“Ross Poldark was first published in 1946. It’s surprisingly ‘modern’ and fresh even today. I first read it in the 1970s after the saga was made into a TV series. I was intrigued to see how different the two versions were. They were massively different as it turns out, the book being far better.
“There are twelve books in all but the first, Ross Poldark, is the one I reread time and time again. I’ve lost count exactly how many times I’ve read it. I go back to it time and time again because it’s like putting on a comfortable pair of old shoes. It always makes me feel better. Also, each time I read it I see something new, some scene which for some reason has new significance, some word choice which adds depth, some character detail I’d missed.
“I’m drawn to this book for two reasons; firstly the main character and secondly the writing style. The central character, Ross Poldark is not a hero, he’s flawed. He makes mistakes but has a conscience and a strong moral compass. Sometimes he is his own worst enemy but you understand his point of view because the reader is witness to not only his actions but his internal dialogue. He’s beautifully drawn.

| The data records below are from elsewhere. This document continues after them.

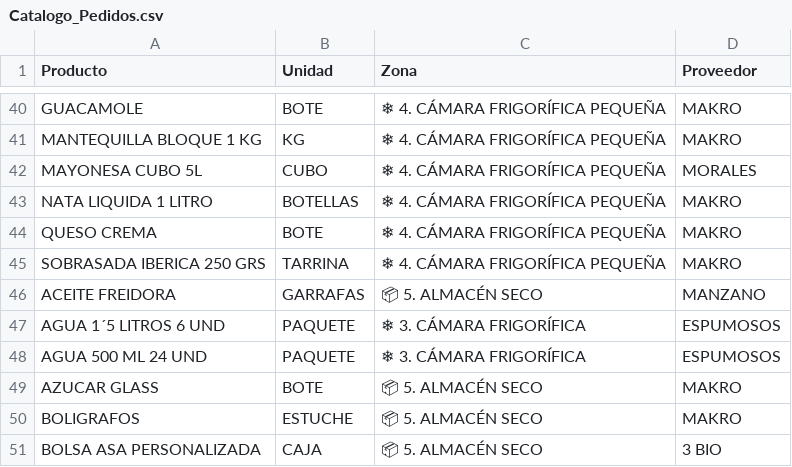
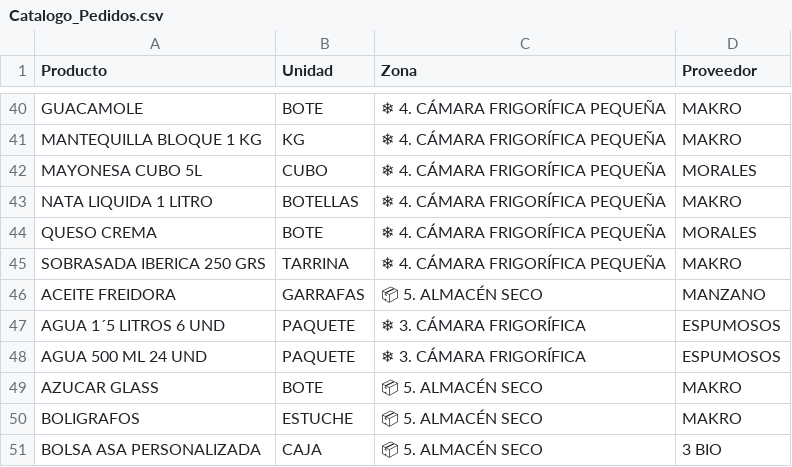
Before and after one commit to salvaandreo-lab/blitz-stock, a CSV file: Catalogo_Pedidos.csv, drawn as a sheet; only a part is shown, gaps mark what is left out; the diff names each change by its address in the sheet, - before the commit and + after, or states it on an @@ line.

Commit message:
Cambiar proveedor de QUESO CREMA a MORALES

```diff
--- a/Catalogo_Pedidos.csv
+++ b/Catalogo_Pedidos.csv
-D44 (Proveedor): MAKRO
+D44 (Proveedor): MORALES
```
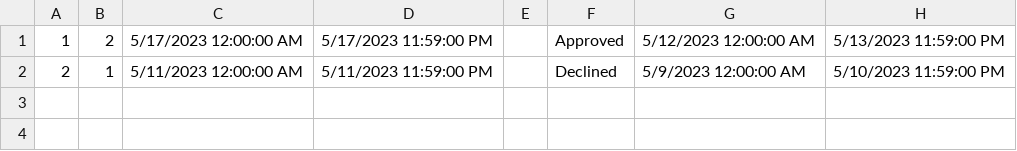
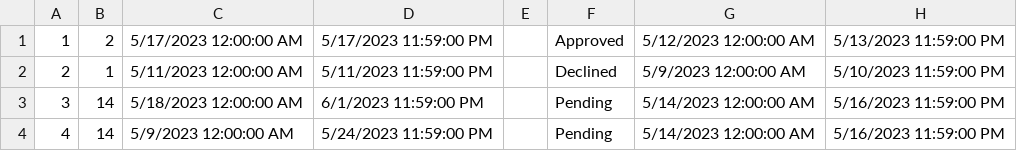
Before and after one commit to anjalovric/Tim1, a CSV file: InitialProject/Resources/Data/reschedulingAccommodationRequests.csv, drawn as a sheet.

```diff
--- a/InitialProject/Resources/Data/reschedulingAccommodationRequests.csv
+++ b/InitialProject/Resources/Data/reschedulingAccommodationRequests.csv
@@ -2 +2,3 @@
 2|1|5/11/2023 12:00:00 AM|5/11/2023 11:59:00 PM||Declined|5/9/2023 12:00:00 AM|5/10/2023 11:59:00 PM|
+3|14|5/18/2023 12:00:00 AM|6/1/2023 11:59:00 PM||Pending|5/14/2023 12:00:00 AM|5/16/2023 11:59:00 PM|
+4|14|5/9/2023 12:00:00 AM|5/24/2023 11:59:00 PM||Pending|5/14/2023 12:00:00 AM|5/16/2023 11:59:00 PM|
```
Also changed, not shown: InitialProject/Resources/Data/accommodationReservations.csv, InitialProject/Resources/Data/ordinaryRequests.csv, 7 other files.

“Winston Graham was a brilliant writer. The Poldark saga, set in eighteenth/nineteenth century Cornwall, is historically well researched and accurate. As a writer of historical fiction, I find this aspect of his writing very satisfying. WG manages to write unsentimentally about the times but with such warmth and insight that the reader becomes immersed in the story and the lives of the characters. Ross Poldark is the start of the journey and once read it’s impossible not to read the other eleven books in the series. But for me Ross Poldark is my favourite.”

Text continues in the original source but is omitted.